There's two ways to go in terms of saving weight with spokes:
- use lighter spokes; or
- use less spokes.
Obviously, you could do both as well - less spokes and lighter spokes.
How much weight can I save?
- spoke from which weight savings are calculated is the DT Swiss Competition double butted spoke;
- wheelset is 32 hole - 64 spokes in total
|Spoke type||Number||Weight (g)||Weight/spoke (g)||Weight savings (g)|
|DT Swiss Competition||64||382||5.97||0|
|DT Swiss Super Comp||64||318||4.97||64|
|DT Swiss Revolution (2.0/1.5)||64||283||4.42||99|
How will lighter spokes or less spokes affect the wheel?
Lighter spokes (with less cross-sectional area) will result is a "flexier" wheel. No ifs, no buts.
Lighter spokes like CX-Rays do have a longer fatigue life than thicker double butted or straight gauge spokes, so on that basis may be considered "stronger" in terms of resistance to breakage, but they do not have some magical property that affects their elongation. It's a basic principle of metallurgy that a spoke's ability to resist stretching is proportional to its cross-sectional area. A lighter (thinner) spoke will have a smaller cross-sectional area and will stretch more under the same load as a thicker spoke.
How much more is the critical issue, and whether this additional stretch is noticeable to the rider is the real point.
I have found for off-road use I can't tell the difference in "flexiness" between a 32h wheel built with DT Swiss Competion, Super Competion or Revolution spokes.
Lighter spokes or less spokes?
For non-system MTB rims, 28, 32 and 36 hole rims are common.
For 26" MTB rims, the current sweet spot seems to be the 32 hole rim. This is the most common drilling and there's good empirical and experiential evidence that 32 spokes makes for a solid, long lasting 26" wheel. On this basis, going to 36 spokes is overkill.
But, is it worth reducing the spoke count to 28? A 28h wheel will have an optimum triangulation angle when built 2-cross (cf. 32h wheel which has an optimum triangulation angle when built 3-cross). 28h 2-cross spoke will be slightly shorter than the 32h 3-cross spoke and you'll need 4 less spokes and nipples. 4 less spokes and nipples will save around 20g per wheel.
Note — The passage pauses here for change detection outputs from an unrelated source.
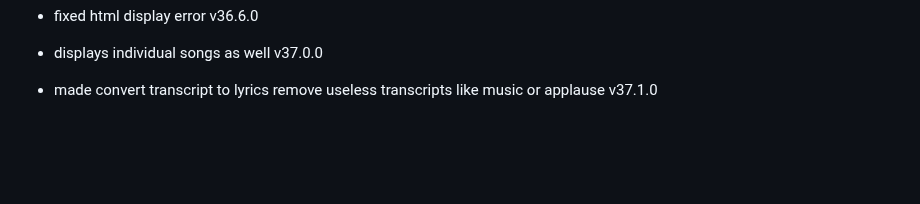
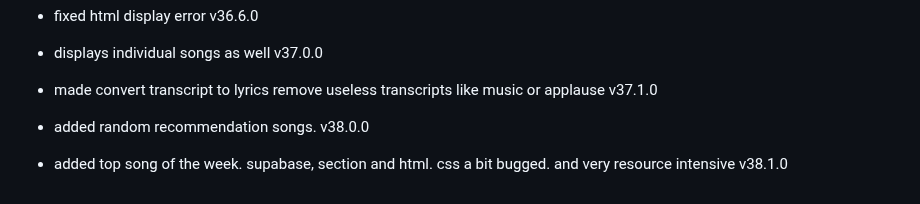
Before and after one commit to fish-aimf/sweetescape.github.io, a Markdown page: changelog.md, the part around the change. Rendered like a GitHub page; blank space fills up the shorter version.

```diff
--- a/changelog.md
+++ b/changelog.md
@@ -275,3 +275,5 @@
 - fixed html display error v36.6.0
 - displays individual songs as well v37.0.0
 - made convert transcript to lyrics remove useless transcripts like music or applause v37.1.0
+- added random recommendation songs. v38.0.0
+- added top song of the week. supabase, section and html. css a bit bugged. and very resource intensive v38.1.0
```
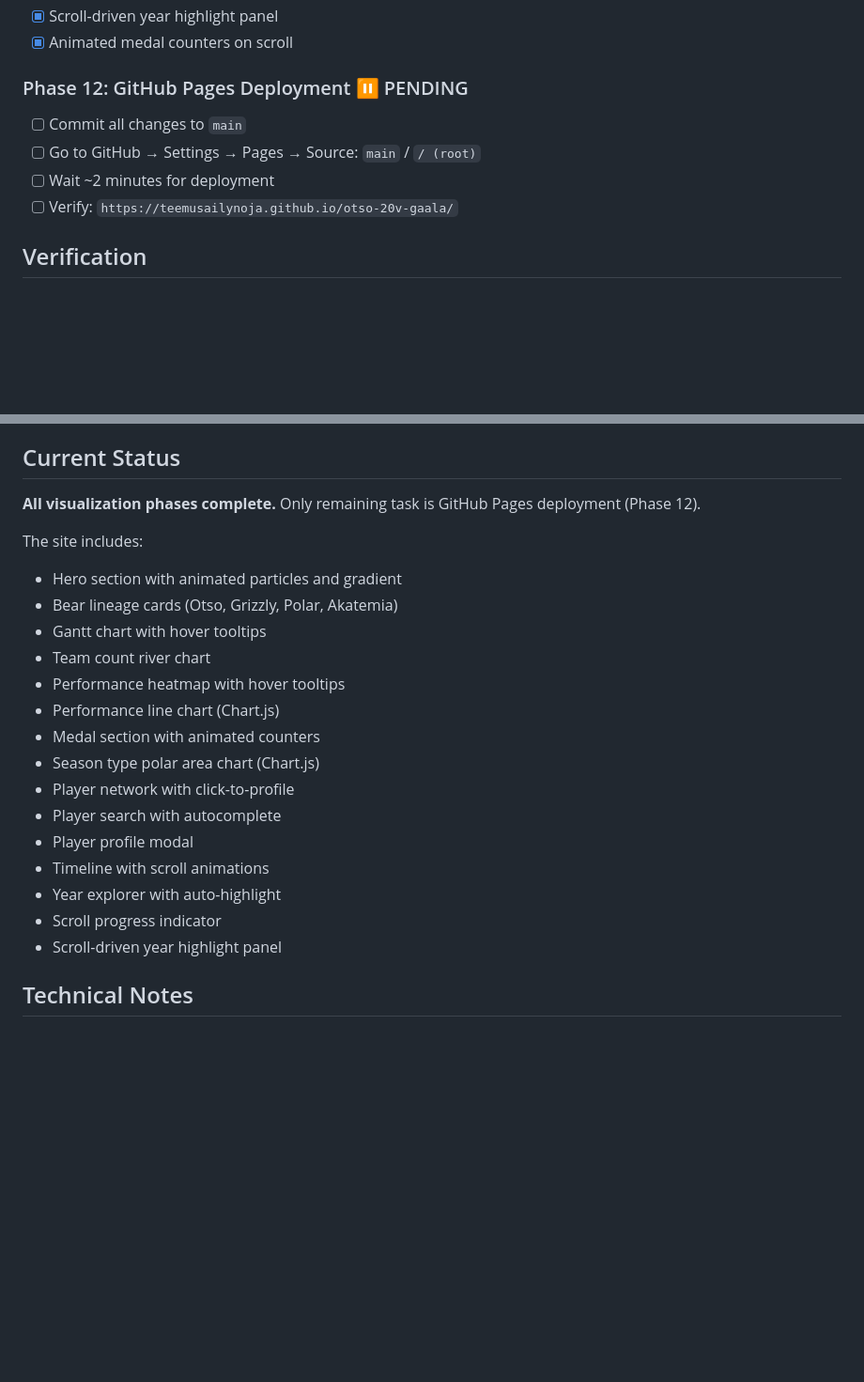
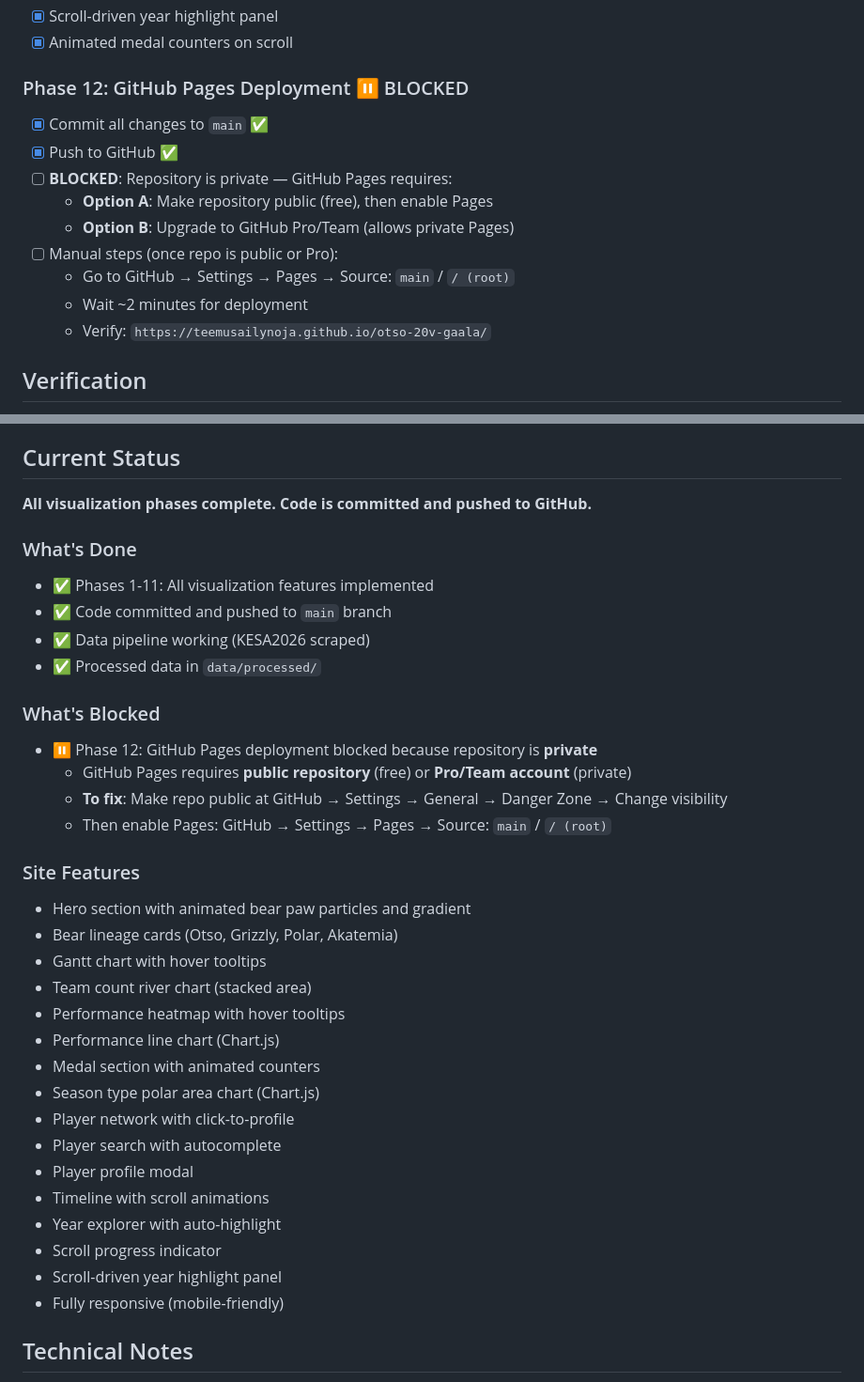
Before and after one commit to TeemuSailynoja/otso-20v-gaala, a Markdown page: PLAN.md, 2 parts joined by grey strips. Shown at 94% size. Rendered like a GitHub page; blank space fills up the shorter version.

Commit message:
docs: Update PLAN.md with current status and GitHub Pages deployment notes

```diff
--- a/PLAN.md
+++ b/PLAN.md
@@ -136,11 +136,16 @@ The current site has basic Chart.js charts that don't tell the story. We need an
 - [x] Scroll-driven year highlight panel
 - [x] Animated medal counters on scroll
 
-### Phase 12: GitHub Pages Deployment ⏸ PENDING
-- [ ] Commit all changes to `main`
-- [ ] Go to GitHub → Settings → Pages → Source: `main` / `/ (root)`
-- [ ] Wait ~2 minutes for deployment
-- [ ] Verify: `https://teemusailynoja.github.io/otso-20v-gaala/`
+### Phase 12: GitHub Pages Deployment ⏸ BLOCKED
+- [x] Commit all changes to `main` ✅
+- [x] Push to GitHub ✅
+- [ ] **BLOCKED**: Repository is private — GitHub Pages requires:
+  - **Option A**: Make repository public (free), then enable Pages
+  - **Option B**: Upgrade to GitHub Pro/Team (allows private Pages)
+- [ ] Manual steps (once repo is public or Pro):
+  - Go to GitHub → Settings → Pages → Source: `main` / `/ (root)`
+  - Wait ~2 minutes for deployment
+  - Verify: `https://teemusailynoja.github.io/otso-20v-gaala/`
 
 ## Verification
 
@@ -157,13 +162,25 @@ The current site has basic Chart.js charts that don't tell the story. We need an
 
 ## Current Status
 
-**All visualization phases complete.** Only remaining task is GitHub Pages deployment (Phase 12).
+**All visualization phases complete. Code is committed and pushed to GitHub.**
 
-The site includes:
-- Hero section with animated particles and gradient
+### What's Done
+- ✅ Phases 1-11: All visualization features implemented
+- ✅ Code committed and pushed to `main` branch
+- ✅ Data pipeline working (KESA2026 scraped)
+- ✅ Processed data in `data/processed/`
+
+### What's Blocked
+- ⏸ Phase 12: GitHub Pages deployment blocked because repository is **private**
+  - GitHub Pages requires **public repository** (free) or **Pro/Team account** (private)
+  - **To fix**: Make repo public at GitHub → Settings → General → Danger Zone → Change visibility
+  - Then enable Pages: GitHub → Settings → Pages → Source: `main` / `/ (root)`
+
+### Site Features
+- Hero section with animated bear paw particles and gradient
 - Bear lineage cards (Otso, Grizzly, Polar, Akatemia)
 - Gantt chart with hover tooltips
-- Team count river chart
+- Team count river chart (stacked area)
 - Performance heatmap with hover tooltips
 - Performance line chart (Chart.js)
 - Medal section with animated counters
@@ -175,6 +192,7 @@ The site includes:
 - Year explorer with auto-highlight
 - Scroll progress indicator
 - Scroll-driven year highlight panel
+- Fully responsive (mobile-friendly)
 
 ## Technical Notes
 
```
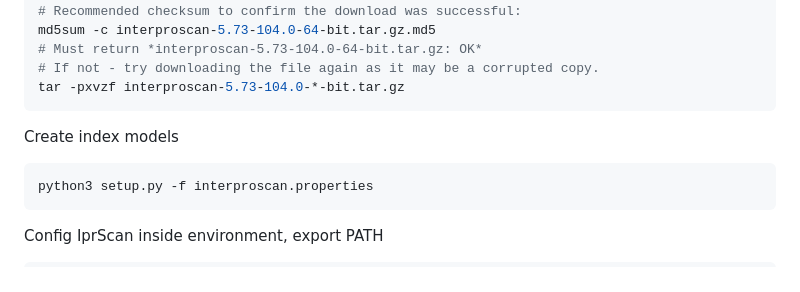
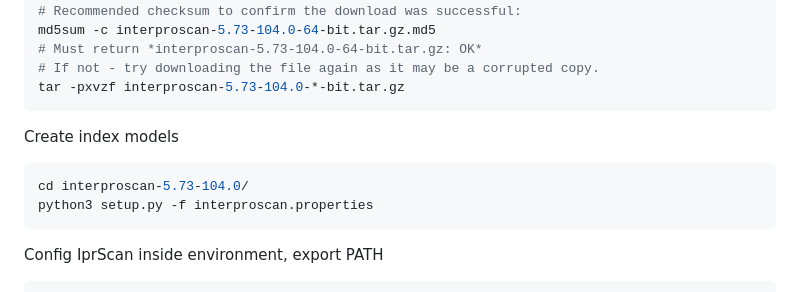
Before and after one commit to KarlaaPLM/rbims_hydrocarbon, a Markdown page: install/README.md, the part around the change. Drawn GitHub-style.

````diff
--- a/install/README.md
+++ b/install/README.md
@@ -97,6 +97,7 @@ tar -pxvzf interproscan-5.73-104.0-*-bit.tar.gz
 Create index models
 
 ```python
+cd interproscan-5.73-104.0/
 python3 setup.py -f interproscan.properties
 ```
 
````
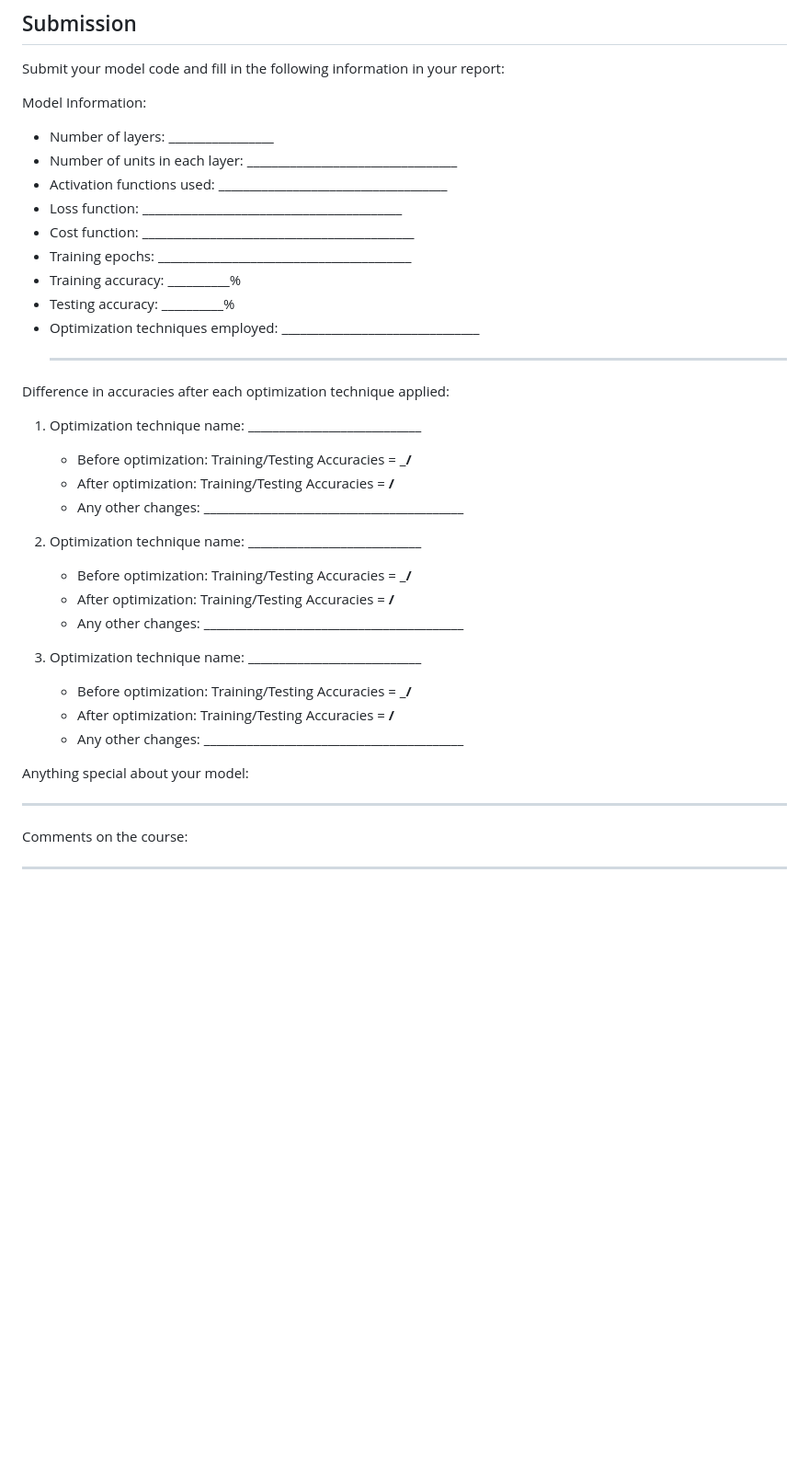
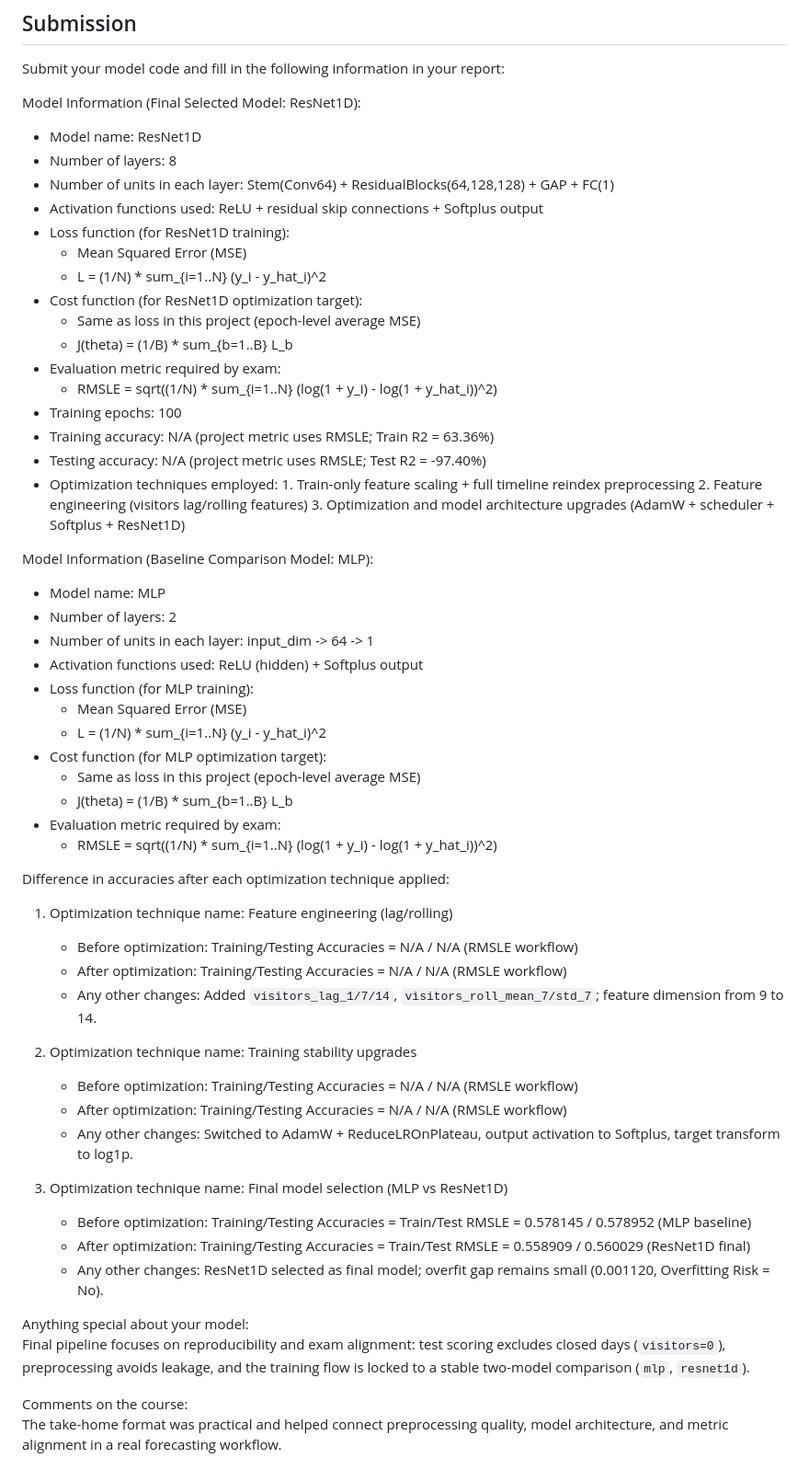
Before and after one commit to KageRyo/ClassPractice-Master, a Markdown page: DeepLearning/Mid-Term Programming Exam.md, the part around the change. Shown at 92% size. Drawn GitHub-style; blank space fills up the shorter version.

Commit message:
docs(report): add explicit loss and cost formulas per model

```diff
--- a/DeepLearning/Mid-Term Programming Exam.md
+++ b/DeepLearning/Mid-Term Programming Exam.md
@@ -78,36 +78,59 @@ Files are prefixed with `air_` or `hpg_` to indicate source. Each restaurant has
 ## Submission
 Submit your model code and fill in the following information in your report:
 
-Model Information:
-- Number of layers: _________________
-- Number of units in each layer: __________________________________
-- Activation functions used: _____________________________________
-- Loss function: __________________________________________
-- Cost function: ____________________________________________
-- Training epochs: _________________________________________
-- Training accuracy: __________%
-- Testing accuracy: __________%
-- Optimization techniques employed: ________________________________
-    ______________________________________________________________
+Model Information (Final Selected Model: ResNet1D):
+- Model name: ResNet1D
+- Number of layers: 8
+- Number of units in each layer: Stem(Conv64) + ResidualBlocks(64,128,128) + GAP + FC(1)
+- Activation functions used: ReLU + residual skip connections + Softplus output
+- Loss function (for ResNet1D training):
+    - Mean Squared Error (MSE)
+    - L = (1/N) * sum_{i=1..N} (y_i - y_hat_i)^2
+- Cost function (for ResNet1D optimization target):
+    - Same as loss in this project (epoch-level average MSE)
+    - J(theta) = (1/B) * sum_{b=1..B} L_b
+- Evaluation metric required by exam:
+    - RMSLE = sqrt((1/N) * sum_{i=1..N} (log(1 + y_i) - log(1 + y_hat_i))^2)
+- Training epochs: 100
+- Training accuracy: N/A (project metric uses RMSLE; Train R2 = 63.36%)
+- Testing accuracy: N/A (project metric uses RMSLE; Test R2 = -97.40%)
+- Optimization techniques employed:
+        1. Train-only feature scaling + full timeline reindex preprocessing
+        2. Feature engineering (visitors lag/rolling features)
+        3. Optimization and model architecture upgrades (AdamW + scheduler + Softplus + ResNet1D)
+
+Model Information (Baseline Comparison Model: MLP):
+- Model name: MLP
+- Number of layers: 2
+- Number of units in each layer: input_dim -> 64 -> 1
+- Activation functions used: ReLU (hidden) + Softplus output
+- Loss function (for MLP training):
+    - Mean Squared Error (MSE)
+    - L = (1/N) * sum_{i=1..N} (y_i - y_hat_i)^2
+- Cost function (for MLP optimization target):
+    - Same as loss in this project (epoch-level average MSE)
+    - J(theta) = (1/B) * sum_{b=1..B} L_b
+- Evaluation metric required by exam:
+    - RMSLE = sqrt((1/N) * sum_{i=1..N} (log(1 + y_i) - log(1 + y_hat_i))^2)
 
 Difference in accuracies after each optimization technique applied:
-1) Optimization technique name: ____________________________
-     - Before optimization: Training/Testing Accuracies = _________/________
-     - After optimization: Training/Testing Accuracies = ________/________
-     - Any other changes: __________________________________________
+1) Optimization technique name: Feature engineering (lag/rolling)
+    - Before optimization: Training/Testing Accuracies = N/A / N/A (RMSLE workflow)
+    - After optimization: Training/Testing Accuracies = N/A / N/A (RMSLE workflow)
+    - Any other changes: Added `visitors_lag_1/7/14`, `visitors_roll_mean_7/std_7`; feature dimension from 9 to 14.
 
-2) Optimization technique name: ____________________________
-     - Before optimization: Training/Testing Accuracies = _________/________
-     - After optimization: Training/Testing Accuracies = ________/________
-     - Any other changes: __________________________________________
+2) Optimization technique name: Training stability upgrades
+    - Before optimization: Training/Testing Accuracies = N/A / N/A (RMSLE workflow)
+    - After optimization: Training/Testing Accuracies = N/A / N/A (RMSLE workflow)
+    - Any other changes: Switched to AdamW + ReduceLROnPlateau, output activation to Softplus, target transform to log1p.
 
-3) Optimization technique name: ____________________________
-     - Before optimization: Training/Testing Accuracies = _________/________
-     - After optimization: Training/Testing Accuracies = ________/________
-     - Any other changes: __________________________________________
+3) Optimization technique name: Final model selection (MLP vs ResNet1D)
+    - Before optimization: Training/Testing Accuracies = Train/Test RMSLE = 0.578145 / 0.578952 (MLP baseline)
+    - After optimization: Training/Testing Accuracies = Train/Test RMSLE = 0.558909 / 0.560029 (ResNet1D final)
+    - Any other changes: ResNet1D selected as final model; overfit gap remains small (0.001120, Overfitting Risk = No).
 
 Anything special about your model:
-____________________________________________________________________________________
+Final pipeline focuses on reproducibility and exam alignment: test scoring excludes closed days (`visitors=0`), preprocessing avoids leakage, and the training flow is locked to a stable two-model comparison (`mlp`, `resnet1d`).
 
 Comments on the course:
-____________________________________________________________________________________
+The take-home format was practical and helped connect preprocessing quality, model architecture, and metric alignment in a real forecasting workflow.
```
So a 28h wheel built with Supercomp spokes will have about the same spoke weight as a 32h wheel built with Revolution spokes. In theory, it should also be stiffer than the 32h wheel with the thinner gauge spokes. If we look at the total cross sectional area of we get:
|Spoke type||Diameter of thinnest section (mm)||Cross-sectional area (mm2)||28h (mm2)||32h (mm2)||36h (mm2)|
|DT Swiss Competition||1.8||2.54||71.25||81.43||91.61|
|DT Swiss Super Comp||1.7||2.27||63.55||72.63||81.71|
|DT Swiss Revolution (2.0/1.5)||1.5||1.77||49.48||56.55||63.62|
What you loose with going to 28 spokes (particularly on non-eyeletted rims) is that the stress and strain is spread over only 28 points on the rim instead of 32. A well built wheel will normally fail through cracking around the spoke holes or eyelets. Reduced spoke count rims need to be stronger around the eyelets to compensate for the reduced number of spokes. In doing so, you loose the weight reduction advantages of going to 28 spokes.